● **Data extract**:
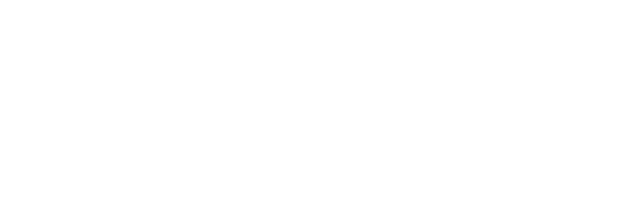
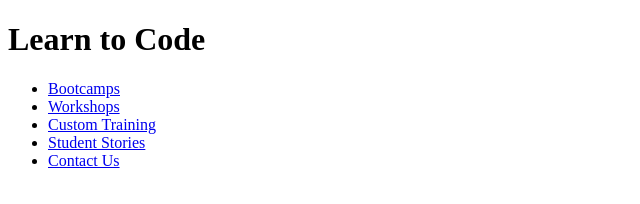
Before and after one commit to katibjohnson/bootcamp-prework-project, a plain HTML site: page index.html in a window 1280 px wide. Shown: the whole page, without its empty margins (0-640 px from the left). Drawn offline with Linux system fonts and the light colour scheme; files that its build step writes are made by us from their sources.

Commit message:
HTML header and navigation list complete

```diff
--- a/index.html
+++ b/index.html
@@ -8,6 +8,15 @@
 </head>
 <body>
 
+    <h1>Learn to Code</h1>
+    <ul class="navigation">
+        <li><a href="#">Bootcamps</a></li>
+        <li><a href="#">Workshops</a></li>
+        <li><a href="#">Custom Training</a></li>
+        <li><a href="#">Student Stories</a></li>
+        <li><a href="#" class="btn_contact_us">Contact Us</a></li>
+    </ul>
+
 
 </body>
 </html>
```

● **Description of the task**: Return all of the material exactly, without pictures.

● **Exercise output**:
Before and after one commit to katibjohnson/bootcamp-prework-project, a plain HTML site: page index.html in a window 1280 px wide. Shown: the whole page, without its empty margins (0-640 px from the left). Drawn offline with Linux system fonts and the light colour scheme; files that its build step writes are made by us from their sources.

Commit message:
HTML header and navigation list complete

```diff
--- a/index.html
+++ b/index.html
@@ -8,6 +8,15 @@
 </head>
 <body>
 
+    <h1>Learn to Code</h1>
+    <ul class="navigation">
+        <li><a href="#">Bootcamps</a></li>
+        <li><a href="#">Workshops</a></li>
+        <li><a href="#">Custom Training</a></li>
+        <li><a href="#">Student Stories</a></li>
+        <li><a href="#" class="btn_contact_us">Contact Us</a></li>
+    </ul>
+
 
 </body>
 </html>
```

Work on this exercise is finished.